The Papuan Frogmouth… is it an owl? Is it a frog? Hint: it’s neither.
The Papuan Frogmouth (Podargus papuensis) is actually a nocturnal bird that belongs to a family called Nightjars. It is the largest Frogmouth in terms of length and can be easily confused to the Tawny Frogmouth, a very similar species. The easiest way to distinguish a Papuan Frogmouth from other Frogmouths is its large red eyes and bulbous bill.
Although the Papuan Frogmouth is quite common, their incredible camouflage skills makes them hard to spot to even the sharpest pair of eyes. This master of disguise has mottled brown, grey and beige patterned feathers, that blend seamlessly into tree bark. Alongside this, they remain motionless and often perch with their head held upwards. This bird is often confused for a tree stump or branch!
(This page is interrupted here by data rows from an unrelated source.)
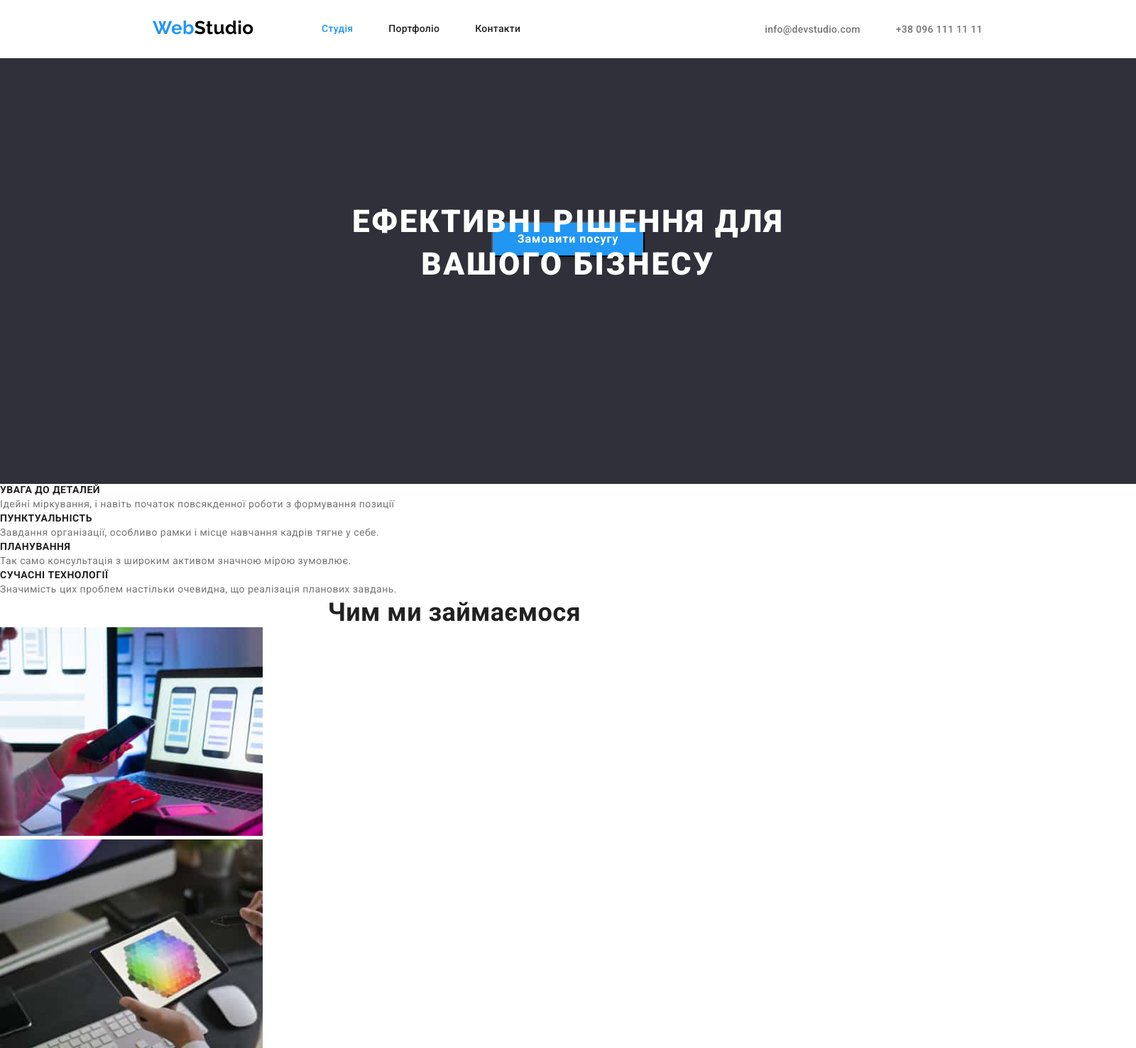
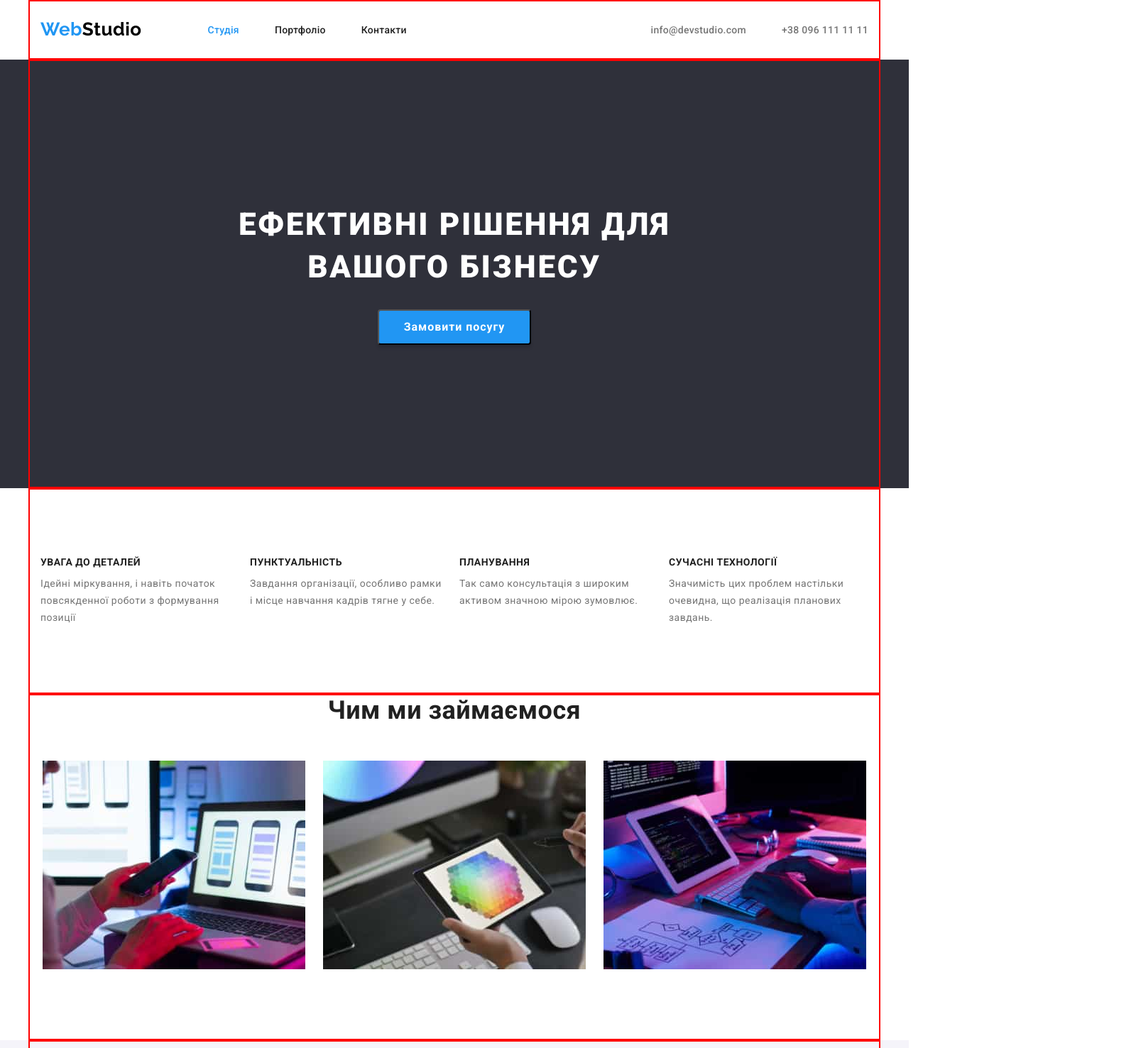
Before and after one commit to IrynaBuchma/goit-markup-hw-03, a plain HTML site: page index.html in a window 1280 px wide. Shown: the top 1477 px of the page at 71% size, 1600 px wide, since content can reach past the window. Drawn offline with nearby package versions, Linux system fonts and the light colour scheme.

Commit message:
update positioning Studio site

```diff
--- a/css/styles.css
+++ b/css/styles.css
@@ -21,17 +21,32 @@ body {
     letter-spacing: 0.03em;
 }
 h1, h2, h3, h4, h5, h6, p {
-    margin: 0;
-    padding: 0;
+    margin: 0px;
+    padding: 0px;
 }
 ul {
-    margin: 0;
-    padding: 0;
+    margin: 0px;
+    padding: 0px;
+}
+.container {
+    width: 1200px;
+    margin-left: auto;
+    margin-right: auto;
+    padding: 0, 0px;
+    border: none;
+    border: 2px solid red;
+}
+.section {
+    display: flex;
+    padding: 94px 15px;
 }
 .link {
     text-decoration: none;
 }
 .list {
+    list-style: none;
+}
+.item {
     list-style: none;
 }
 .link:hover, .link:focus {
@@ -67,18 +82,16 @@ a {
     text-align: center;
 }
 /*Header*/
-.container {
-    width: 1600px;
-    margin-left: auto;
-    margin-right: auto;
-    padding: 0, 0px;
-    border: none;
-}
 .header {
     background: var(--accent-color);
 }
 .header-container {
     display: flex;
+    padding-left: 15px;
+    padding-right: 15px;
+    justify-content: space-between;
+    border: 2px solid red;
+    align-items: center;
 }
 .nav {
     display: flex;
@@ -87,7 +100,7 @@ a {
     display: flex;
    }
   .nav-link {
-    display: inline-block;
+    display: flex;
     padding-top: 32px ;
     padding-bottom: 32px;
   }
@@ -97,7 +110,7 @@ a {
   }
   .contacts {
     display: flex;
-    margin: 32px 215px 32px 344px;
+    margin-left: 330px;
   }
   .header-mail {
     margin-right: 50px;
@@ -108,9 +121,11 @@ a {
     font-size: 26px;
     line-height: calc(31/26);
     text-decoration: none;
-    margin: 24px 93px 25px 215px;
-    min-width: 145px;
+    max-width: 145px;
     max-height: 31px;
+    margin-right: 93px;
+    padding-top: 24px;
+    padding-bottom: 25px;
 }
 .logo-first-part {
     color: var(--second-color);
@@ -145,6 +160,19 @@ a {
 .footer {
     background: var(--hero-footer-background);
 }
+.footer-container {
+    display: flex;
+    flex-direction: column;
+    padding-left: 15px;
+    padding-bottom: 60px;
+    padding-top: 60px;
+}
+.logo-footer {
+    padding-top: 0px;
+    padding-bottom: 0px;
+    margin-right: 0px;
+    margin-bottom: 20px;
+}
 .logo-footer-first {
     color: var(--second-color);
     }
@@ -156,12 +184,15 @@ a {
     color: var(--accent-color);
     font-size: 14px;
     line-height: calc(24/14);
+    margin-top: 20px;
+    margin-bottom: 9px;
 }
 .footer-e-mail {
     font-style: normal;
     font-size: 14px;
     line-height: calc(24/14);
     color: var(--footer-paragraph-color);
+    margin-bottom: 9px;
 }
 .footer-tel {
     font-style: normal;
@@ -175,11 +206,15 @@ a {
 /* WebStudio */
 
 .hero {
-    display: block;
-    padding: 0px, 0px;
-    margin-top: 0px;
     background: var(--hero-footer-background);
-    height: 600px;
+    margin-left: auto;
+    margin-right: auto;
+}
+.hero-container {
+    display: flex;
+    justify-content: center;
+    flex-direction: column;
+    align-items: center;
 }
 .hero-titel {
     color: var(--accent-color);
@@ -189,9 +224,8 @@ a {
     text-align: center;
     text-transform: uppercase;
     letter-spacing: 0.06em;
-    display: block;
-    width: 696px;
-    height: 120px;
+    max-width: 696px;
+    min-height: 120px;
     margin: 0px auto 30px auto;
     padding-top: 200px;
 }
@@ -206,11 +240,12 @@ background-color: var(--second-color);
 cursor: pointer;
 box-shadow: 0px 4px 4px var(--button-order-shadow);
 border-radius: 4px;
-display: block;
-min-width: 216px;
-min-height: 50px;
-max-width: 280px;
-margin: 0px auto;
+width: 216px;
+height: 50px;
+margin: 0px auto 200px auto;
+display:block;
+padding: 8px 32px;
+border-color: transperent;
 }
 /*Features*/
 .visually-hidden {
@@ -226,35 +261,69 @@ margin: 0px auto;
     clip: rect(0 0 0 0);
     overflow: hidden;
   }
-  .features-list-title {
+  .features-list {
+    display: flex;
+    flex-wrap: wrap;
+    gap: 25px;
+  }
+  .features-item {
+    list-style: none;
+    width: 270px;
+}
+  .features-item-title {
     font-weight: 700;
     font-size: 14px;
     line-height: calc(16/14);
     text-transform: uppercase;
+    margin-bottom: 10px;
   }
-  .features-list-paragraph {
+  .features-item-paragraph {
     font-size: 14px;
     line-height: calc(24/14);
     color: var(--paragraph-color);
+  }
+  /*What-we-do*/
+  .whatwedo-titel {
+   margin-bottom: 50px;
+  }
+  .whatwedo-list {
+    display: flex;
+    flex-wrap: wrap;
+    justify-content: center;
+    gap: 25px;
+    padding-top: 50px;
   }
   /*Our Team*/
 .ourteam {
     background: var(--background-color);
 }
+.our-team-container {
+display: flex;
+flex-direction: column;
+}
+.our-team-list {
+    display: flex;
+    margin-top: 50px;
+    flex-wrap: wrap;
+    justify-content: space-between;
+}
 .ourteam-item {
     background-color: var(--accent-color);
 }
-.ourteam-list-title {
+.ourteam-item-title {
     font-size: 16px;
     font-weight: 500;
     line-height: calc(19/16);
     text-align: center;
+    margin-top: 30px;
+    margin-bottom: 10px;
 }
-.ourteam-list-paragraph {
+.ourteam-item-paragraph {
     font-size: 16px;
     line-height: calc(19/16);
     text-align: center;
     color: var(--paragraph-color);
+    padding-bottom: 30px;
 }
 /*Portfolio*/
 .portfolio-list-titel {
--- a/index.html
+++ b/index.html
@@ -31,70 +31,79 @@
         </div>
         </header>
     <main>
-        <section class="hero container">
+        <section class="hero">
+                <div class="container hero-container">
                     <h1 class="hero-titel"> Ефективні рішення для вашого бізнесу</h1>
                     <button class="button-order" type="button">Замовити посугу</button>
+                </div>
         </section>
         <!--features-->
         <section class="features">
+            <div class="container section">
                 <h2 class="visually-hidden">Особливості</h2>
-            <ul>
-                <li class="list">
-                    <h3 class="features-list-title">УВАГА ДО ДЕТАЛЕЙ</h3>
-                    <p class="features-list-paragraph">Ідейні міркування, і навіть початок повсякденної роботи з формування позиції</p>
+                <ul class="features-list">
+                    <li class="features-item">
+                        <h3 class="features-item-title">УВАГА ДО ДЕТАЛЕЙ</h3>
+                        <p class="features-item-paragraph">Ідейні міркування, і навіть початок повсякденної роботи з формування позиції</p>
                     </li>
-                <li class="list">
-                    <h3 class="features-list-title">ПУНКТУАЛЬНІСТЬ</h3>
-                    <p class="features-list-paragraph">Завдання організації, особливо рамки і місце навчання кадрів тягне у себе.</p>
+                    <li class="features-item">
+                        <h3 class="features-item-title">ПУНКТУАЛЬНІСТЬ</h3>
+                        <p class="features-item-paragraph">Завдання організації, особливо рамки і місце навчання кадрів тягне у себе.</p>
                     </li>
-                <li class="list">
-                    <h3 class="features-list-title">ПЛАНУВАННЯ</h3>
-                    <p class="features-list-paragraph">Так само консультація з широким активом значною мірою зумовлює.</p>
+                    <li class="features-item">
+                        <h3 class="features-item-title">ПЛАНУВАННЯ</h3>
+                        <p class="features-item-paragraph">Так само консультація з широким активом значною мірою зумовлює.</p>
                     </li>
-                <li class="list">
-                    <h3 class="features-list-title">СУЧАСНІ ТЕХНОЛОГІЇ</h3>
-                    <p class="features-list-paragraph">Значимість цих проблем настільки очевидна, що реалізація планових завдань.</p>
+                    <li class="features-item">
+                        <h3 class="features-item-title">СУЧАСНІ ТЕХНОЛОГІЇ</h3>
+                        <p class="features-item-paragraph">Значимість цих проблем настільки очевидна, що реалізація планових завдань.</p>
                     </li>
                 </ul>
+            </div>
         </section>
         <!--what-we-do-->
         <section class="what-we-do">
+                <div class="container">
                     <h2 class="section-title">Чим ми займаємося</h2>
-            <ul>
-                <li class="list"><img width="370" src="./images/we-create-applications.jpg" alt="we create applications"></li>
-                <li class="list"><img width="370" src="./images/we-design-web-sites.jpg" alt="we design web sites"></li>
-                <li class="list"><img width="370" src="./images/we-create-web-sites.jpg" alt="we create web sites"></li>
+                    <ul class="section whatwedo-list">
+                            <li class="item"><img width="370" src="./images/we-create-applications.jpg" alt="we create applications"></li>
+                            <li class="item"><img width="370" src="./images/we-design-web-sites.jpg" alt="we design web sites"></li>
+                            <li class="item"><img width="370" src="./images/we-create-web-sites.jpg" alt="we create web sites"></li>
                     </ul>
+                </div>
         </section>
         <!--our-team-->
         <section class="ourteam">
+            <div class="container section our-team-container">
                 <h2 class="section-title">Наша команда</h2>
-            <ul>
-                <li class="list ourteam-item">
+                <ul class="our-team-list">
+                    <li class="item ourteam-item">
                         <img width="270" src="./images/img-3.jpg" alt="Ігор Дем'яненко">
-                    <h3 class="ourteam-list-title">Ігор Дем'яненко</h3>
-                    <p class="ourteam-list-paragraph">Product Designer</p>
+                        <h3 class="ourteam-item-title">Ігор Дем'яненко</h3>
+                        <p class="ourteam-item-paragraph">Product Designer</p>
                     </li>
-                <li class="list ourteam-item">
+                    <li class="item ourteam-item">
                         <img width="270" src="./images/img-2.jpg" alt="Ольга Рєпіна">
-                    <h3 class="ourteam-list-title">Ольга Рєпіна</h3>
-                    <p class="ourteam-list-paragraph">Frontend Developer</p>
+                        <h3 class="ourteam-item-title">Ольга Рєпіна</h3>
+                        <p class="ourteam-item-paragraph">Frontend Developer</p>
                     </li>
-                <li class="list ourteam-item">
+                    <li class="item ourteam-item">
                         <img width="270" src="./images/img-1.jpg" alt="Микола Тарасов">
-                    <h3 class="ourteam-list-title">Микола Тарасов</h3>
-                    <p class="ourteam-list-paragraph">Marketing</p>
+                        <h3 class="ourteam-item-title">Микола Тарасов</h3>
+                        <p class="ourteam-item-paragraph">Marketing</p>
                     </li>
-                <li class="list ourteam-item">
+                    <li class="item ourteam-item">
                         <img width="270" src="./images/img.jpg" alt="Михайло Єрмаков">
-                    <h3 class="ourteam-list-title">Михайло Єрмаков</h3>
-                    <p class="ourteam-list-paragraph">UI Designer</p>
+                        <h3 class="ourteam-item-title">Михайло Єрмаков</h3>
+                        <p class="ourteam-item-paragraph">UI Designer</p>
                     </li>
                 </ul>
+            </div>
         </section>
     </main>
     <footer class="footer">
-        <a class="logo" href="#">
+        <div class="container footer-container">
+            <a class="logo logo-footer" href="#">
                 <span class="logo-footer-first">Web</span><span class="logo-footer-last">Studio</span>
             </a>
                 <address>
@@ -109,6 +118,7 @@
                         </li>
                     </ul>
                 </address>
+        </div>
     </footer>
 </body>
 </html>
```
Also changed, not shown: portfolio.html (+3 -1 lines). Lines whose indentation alone changed are shown as unchanged.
How’s that for avoiding predators?
These monogamous birds mate for life and there are a few ways to distinguish the male bird from the female. Male birds tend to be around 414g, whereas females weigh a smaller 314g. Alongside this, males tend to have darker and more marbled feathers, whereas females tend to be more reddish-brown in hue.
Although Papuan Frogmouths are commonly mistaken for owls, they lack the sharp beak and talons of owls.
These birds can be found in North-East Australia between Townsville and Cooktown and also in Papau New Guinea. They dwell in moist, lowland forests and be found perching alone or in groups at various heights.
Hunting & Diet
Their diet mostly consists of insects, but they also will eat mice, frogs or small reptiles.
This nocturnal bird has some pretty impressive hunting techniques. They may have their name-sake for having a mouth like a frog, but their beak is also bright yellow on the inside. Whilst hunting, Papuan Frogmouths open their mouth to reflect the moonlight and insects are attracted to the vibrant yellow hue.
Meet Gomez The Papuan Frogmouth
Gomez the Papuan Frogmouth lives at Cairns Zoom and Wildlife Dome with his pal Fergus. He has just began his new job as our new greeting bird. His moody and often-snobbish face may not be the warmest welcome from a bird, but his red eyes and unique face are sure to intrigue you. As a matter of fact, his stillness and resting angry face has convinced many of our customers that he’s not real!
Gomez also regularly stars in our 4pm Afternoon Feeding Tour, on which our keepers demonstrate his unique features and capabilities.
You can meet Gomez and Fergus the Papuan Frogmouth at Cairns Zoom. Book now.